I watched the Oscars last night. I normally don’t and normally really don’t care about them, but somehow ended up watching them and was really surprised by the whole affair. It didn’t seem like a whole lot of glitz with no substance this time. It actually seemed like real people getting honored for real achievement.

I really am wondering how this came about. Who is the mastermind behind turning the Oscars into an event that is somewhat worth caring about? Who was smart enough to turn it into a bit of an intimate affair about real people? Where did all the ridiculous dresses with plunging necklines and rising hemlines go? Did someone send out a memo to everyone and tell them to come looking like real people to this event?

Here are some brief points:

  • Steve and Alec were awesome and so funny in such a simple, understated way.
  • The show took the time at each step to answer the question “why should I care?”
    • why should I care about the award for short films? – answered!
    • why should I care about the award for sound engineering? – answered!
    • why should I care which star wins an award? – answered!
  • Sandra Bullock was so gracious! Actually, I used to be really “meh” about her, but since “The Blind Side” and associated behind the scenes stuff on that movie, I see that she’s a real person with real gratitude. It seems so rare and so marvelous in Hollywood.

What can you learn from this?

You need to answer the question – “why should I care” for the people around you. Then you will be interesting. You will be able to lead. You will be able to close deals. You will be able to make new contacts.

Now for business people, go look at your website and marketing materials. How well have you answered the question “why should I care?” Make sure it’s a human answer because people really only truly care for and about people in the end.

MiniStory: The Leap of Faith

August 31st, 2006

“Take and eat.”, said the Voice.

I looked out athe apple, hanging over the abyss. “What!?”

“Take and eat.”
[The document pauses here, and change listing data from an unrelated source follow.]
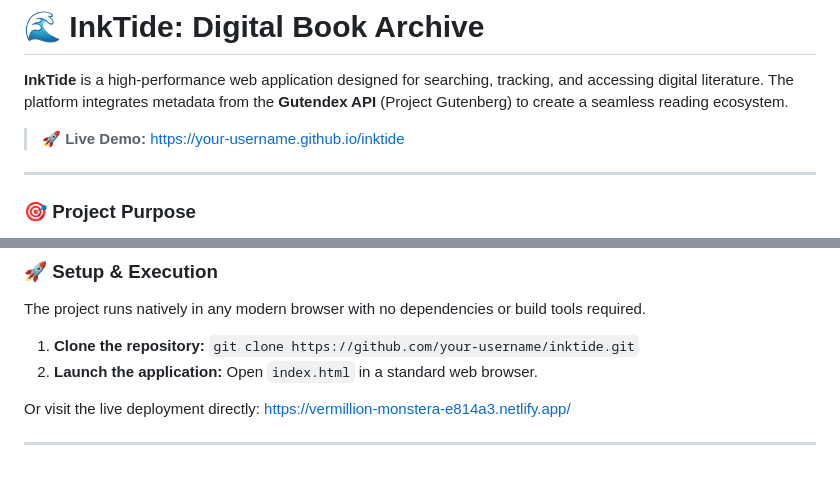
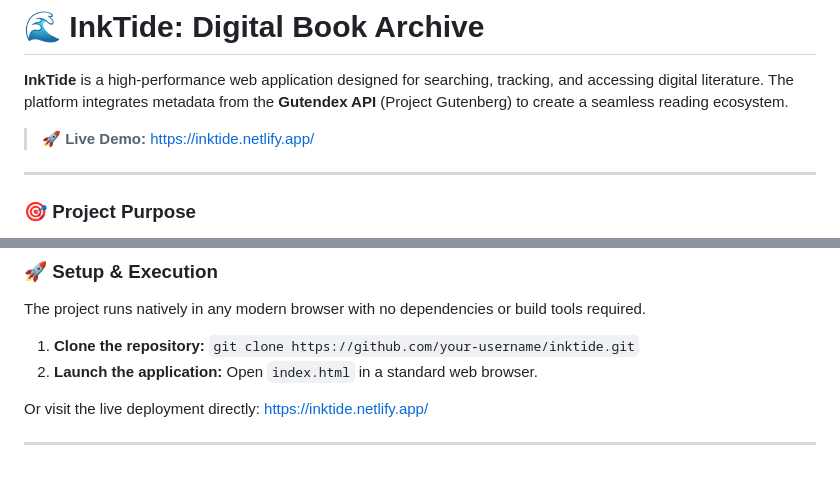
Before and after one commit to singlakinjal/InkTide-Digital-Book-Archive, a Markdown page: README.md, 2 parts joined by grey strips. Drawn GitHub-style.

```diff
--- a/README.md
+++ b/README.md
@@ -2,7 +2,7 @@
 
 **InkTide** is a high-performance web application designed for searching, tracking, and accessing digital literature. The platform integrates metadata from the **Gutendex API** (Project Gutenberg) to create a seamless reading ecosystem.
 
-> 🚀 **Live Demo:** [https://your-username.github.io/inktide](https://your-username.github.io/inktide)
+> 🚀 **Live Demo:** [https://inktide.netlify.app/](https://inktide.netlify.app/)
 
 ---
 
@@ -80,6 +80,6 @@ The project runs natively in any modern browser with no dependencies or build to
 1. **Clone the repository:** `git clone https://github.com/your-username/inktide.git`
 2. **Launch the application:** Open `index.html` in a standard web browser.
 
-Or visit the live deployment directly: [https://vermillion-monstera-e814a3.netlify.app/](https://vermillion-monstera-e814a3.netlify.app/)
+Or visit the live deployment directly: [https://inktide.netlify.app/](https://inktide.netlify.app/)
 
 ---
```
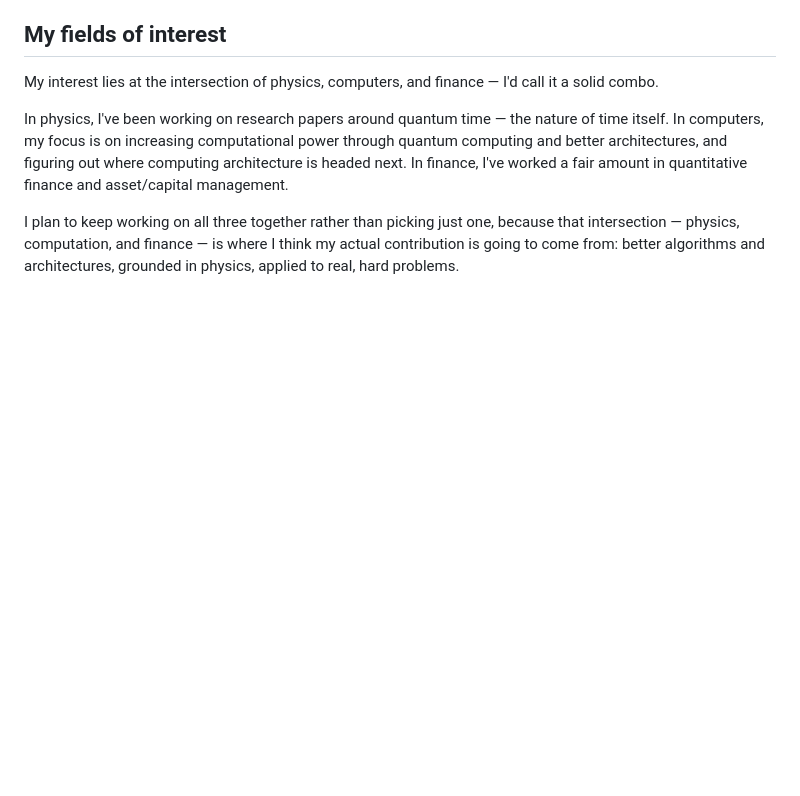
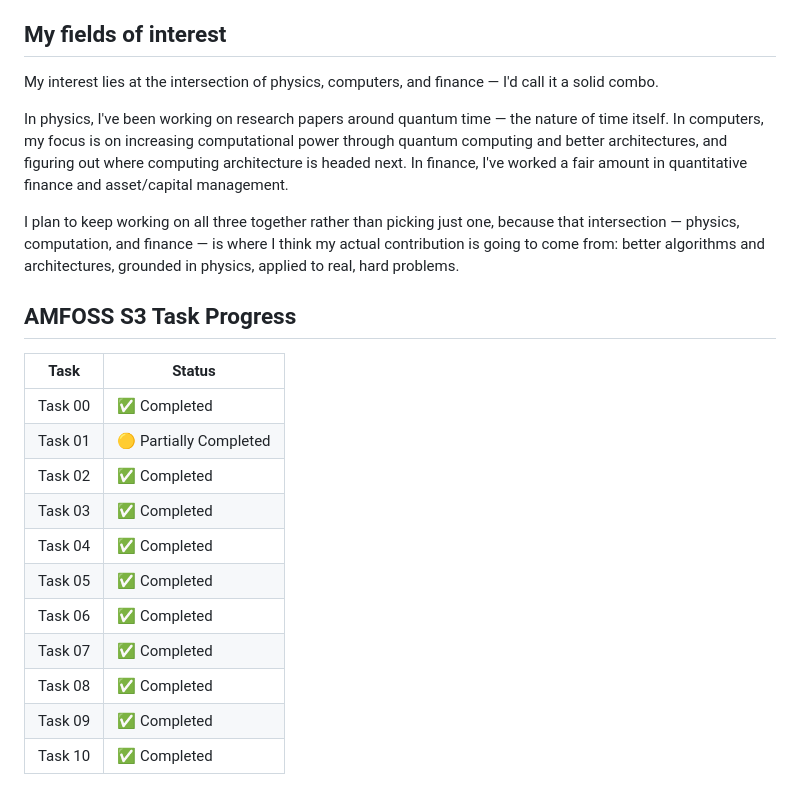
Before and after one commit to sujithr-z/amfoss-tasks, a Markdown page: README.md, the part around the change. GitHub-like rendering; blank space fills up the shorter version.

Commit message:
Update README with AMFOSS S3 Task Progress
Added AMFOSS S3 Task Progress section with status updates.

```diff
--- a/README.md
+++ b/README.md
@@ -37,3 +37,20 @@ My interest lies at the intersection of physics, computers, and finance — I'd
 In physics, I've been working on research papers around quantum time — the nature of time itself. In computers, my focus is on increasing computational power through quantum computing and better architectures, and figuring out where computing architecture is headed next. In finance, I've worked a fair amount in quantitative finance and asset/capital management.
 
 I plan to keep working on all three together rather than picking just one, because that intersection — physics, computation, and finance — is where I think my actual contribution is going to come from: better algorithms and architectures, grounded in physics, applied to real, hard problems.
+
+
+## AMFOSS S3 Task Progress
+
+| Task | Status |
+|---|---|
+| Task 00 | ✅ Completed |
+| Task 01 | 🟡 Partially Completed |
+| Task 02 | ✅ Completed |
+| Task 03 | ✅ Completed |
+| Task 04 | ✅ Completed |
+| Task 05 | ✅ Completed |
+| Task 06 | ✅ Completed |
+| Task 07 | ✅ Completed |
+| Task 08 | ✅ Completed |
+| Task 09 | ✅ Completed |
+| Task 10 | ✅ Completed |
```
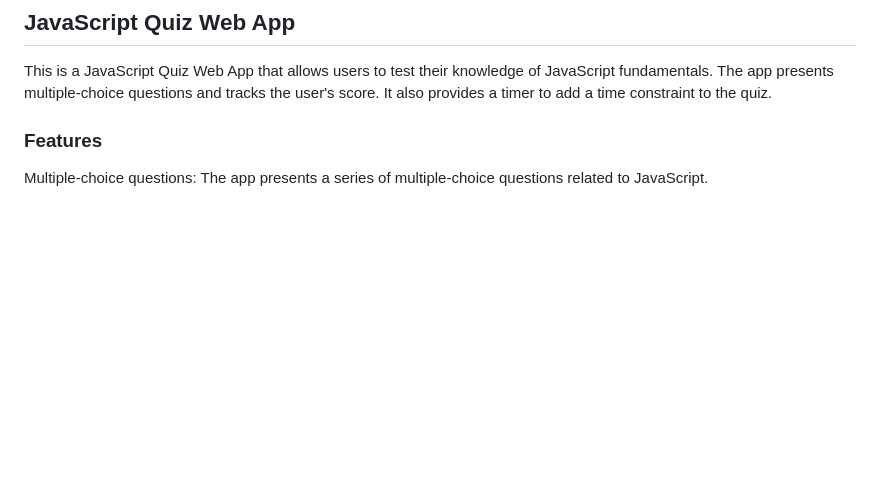
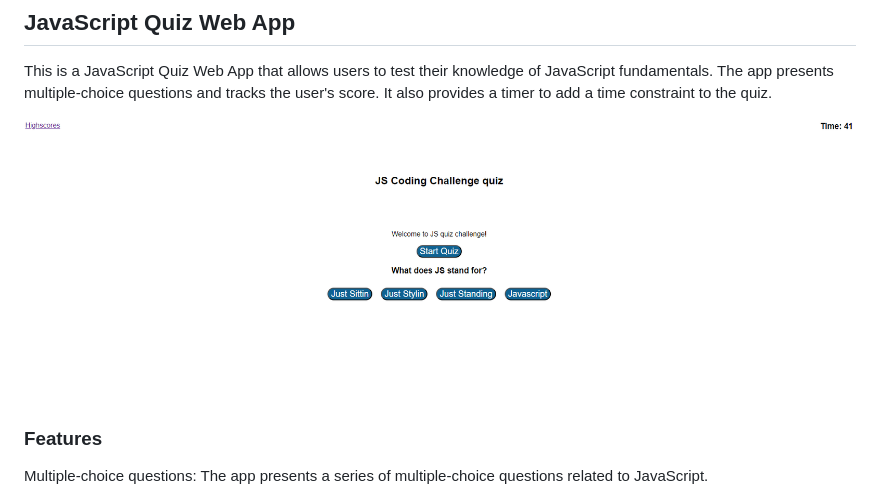
Before and after one commit to dann9109/jsquiz, a Markdown page: README.md, the part around the change. GitHub-like rendering; pictures changed too: images/jsquiz.PNG (added); blank space fills up the shorter version.

Commit message:
readme screenshot

```diff
--- a/README.md
+++ b/README.md
@@ -1,7 +1,7 @@
 ## JavaScript Quiz Web App
 This is a JavaScript Quiz Web App that allows users to test their knowledge of JavaScript fundamentals. The app presents multiple-choice questions and tracks the user's score. It also provides a timer to add a time constraint to the quiz.
 
-
+![Quiz](images/jsquiz.PNG)
 
 ### Features
 Multiple-choice questions: The app presents a series of multiple-choice questions related to JavaScript.
```
Also changed, not shown: 5 other files.
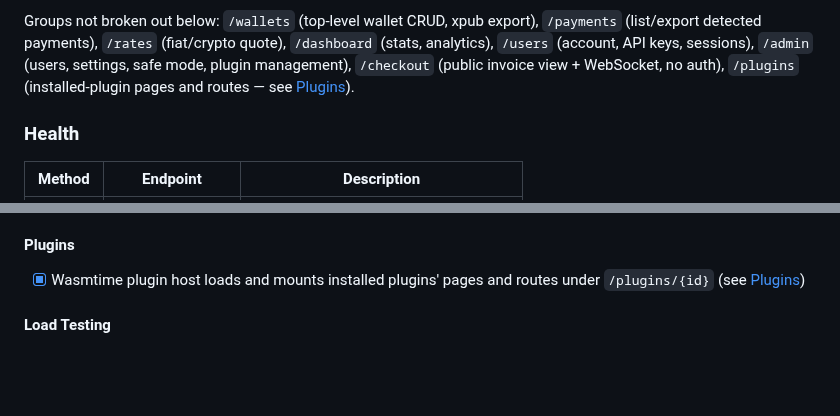
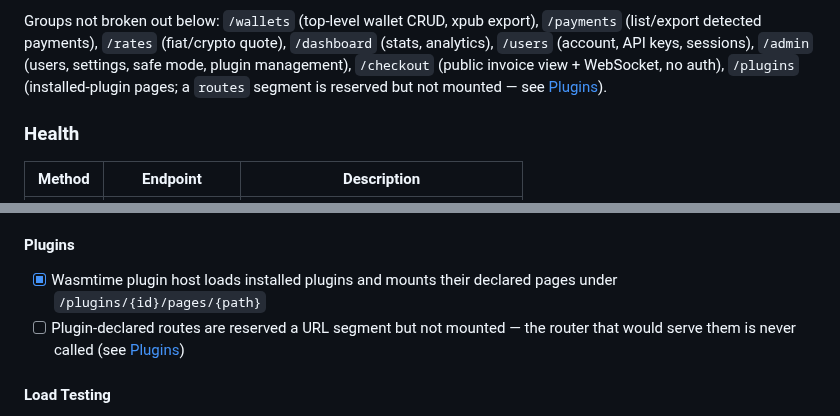
Before and after one commit to randomcash/ethpayserver, a Markdown page: README.md, 2 parts joined by grey strips. Rendered like a GitHub page; blank space fills up the shorter version.

Commit message:
docs: fix README self-contradiction on plugin route reachability
Third-round review (tests/reachability lens, BLOCKING) flagged that the
Development Status checklist claimed the plugin host "mounts installed
plugins' pages and routes," while the Plugins section two dozen lines
earlier says routes are unmounted plumbing - the router exists but nothing
calls it, so declared_routes is always empty. One of the two was wrong;
the checklist was.

Split the checklist entry into two lines matching the prose: pages
checked as done, routes unchecked with a one-line reason. Also fixed the
same "pages and routes" phrasing in the API Endpoints group summary,
which had the identical contradiction risk even though the reviewer
didn't cite that line specifically.

The round's other two findings don't need a change:
- The `evm::telemetry::parity_with_shared_scrubber` test claim was
  re-verified independently (ran `cargo test --workspace --exclude client
  parity_with_shared_scrubber`, confirmed it exists, passes, and runs
  under the default workspace test path because server's evm dependency
  enables the sentry-scrub feature workspace-wide). This is the second
  round this exact claim was raised and re-confirmed true; not changing
  wording that's already accurate.
- The scope findings on docker/.env.example and bundling the repo into
  one PR are repeats of prior rounds' ADVISORY findings that the
  reviewers themselves already called reasonable judgment calls, not
  defects. No new argument was raised.

Also independently re-verified two claims the review didn't re-raise
this round but that are falsifiable: the refund endpoint really does
return 501 and write nothing (server/src/api/refunds.rs), and the
`#refunds` anchor is not dead (root README.md:407).

Re-ran the full gate: cargo clippy --workspace --all-targets -D warnings
and cargo test --workspace --exclude client both pass clean. Docs-only
change, no sensitive path touched.

Co-Authored-By: Claude Sonnet 5 <noreply@anthropic.com>

```diff
--- a/README.md
+++ b/README.md
@@ -343,7 +343,8 @@ Groups not broken out below: `/wallets` (top-level wallet CRUD, xpub export),
 `/dashboard` (stats, analytics), `/users` (account, API keys, sessions),
 `/admin` (users, settings, safe mode, plugin management), `/checkout`
 (public invoice view + WebSocket, no auth), `/plugins` (installed-plugin
-pages and routes — see [Plugins](#plugins)).
+pages; a `routes` segment is reserved but not mounted — see
+[Plugins](#plugins)).
 
 ### Health
 
@@ -642,8 +643,10 @@ handled by `server/src/api/admin/plugins.rs`.
       PII/secret scrubbing (see [Telemetry](#telemetry))
 
 #### Plugins
-- [x] Wasmtime plugin host loads and mounts installed plugins' pages and
-      routes under `/plugins/{id}` (see [Plugins](#plugins))
+- [x] Wasmtime plugin host loads installed plugins and mounts their declared
+      pages under `/plugins/{id}/pages/{path}`
+- [ ] Plugin-declared routes are reserved a URL segment but not mounted — the
+      router that would serve them is never called (see [Plugins](#plugins))
 
 #### Load Testing
 - [x] Goose-based load test scenarios (invoice create, list, webhook burst)
```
Could I grab the apple without falling in? I reached. Too high. I stretched. Too high. The only way was to leap. I had come so far. What the hell! I leaped and grabbed the apple, thinking to swing back to solid ground. My heart leaped along with me. I held fast to the branch but it didn’t bear my weight at all. I fell into the abyss, apple in hand.

Down, down, down. It was getting dark.

I cursed, I thrashed, I screamed. “You betrayed me! You lied!” The voice was silent. I fell deeper into blackness, my anger smoldered. Then I thought about how the voice had led me true this far. It had brought such joy, though mixed with sorrow. But here the sorrow seemed even sweeter somehow. Could I die for the voice? Yes. I might as well accept this death with courage.

“Take and eat.” the voice said again.

Oh! I couldn’t see the apple in the darkness, but I took a bite. Life entered me as I had never known. Light bloomed around me. I was flying with the wings of a great eagle in the abyss which suddently seemed to be full of life. There were birds of every species dancing joyfully in the air. I took to the sky, laughing.

“I am such a fool!”, I cried out as tears of joy floated off into the cool breeze.

I’m going to blast of a flurry of blogging starting with Ruby on Rails news in Vancouver. Last week I attended a mini workshop on getting started on Rails.

I was amazed to see a room full of people in Vancouver listening to a presentation about Ruby on Rails. It makes sense, since Vacouver was the host of the first ever Rails Conference. There’s just a huge difference in going from being a Rails fanboy gazing through your LCD looking glass at this marvelous world and being actually in and among people who are into Rails.

I didn’t manage to meet any of the people there except for Nathaniel Brown , the presenter, because I had to navigate the maze that was UBC and get back home to my family. Still I hope to meet more of the Vancouver Ruby community and get out there and spread the excitement about Rails.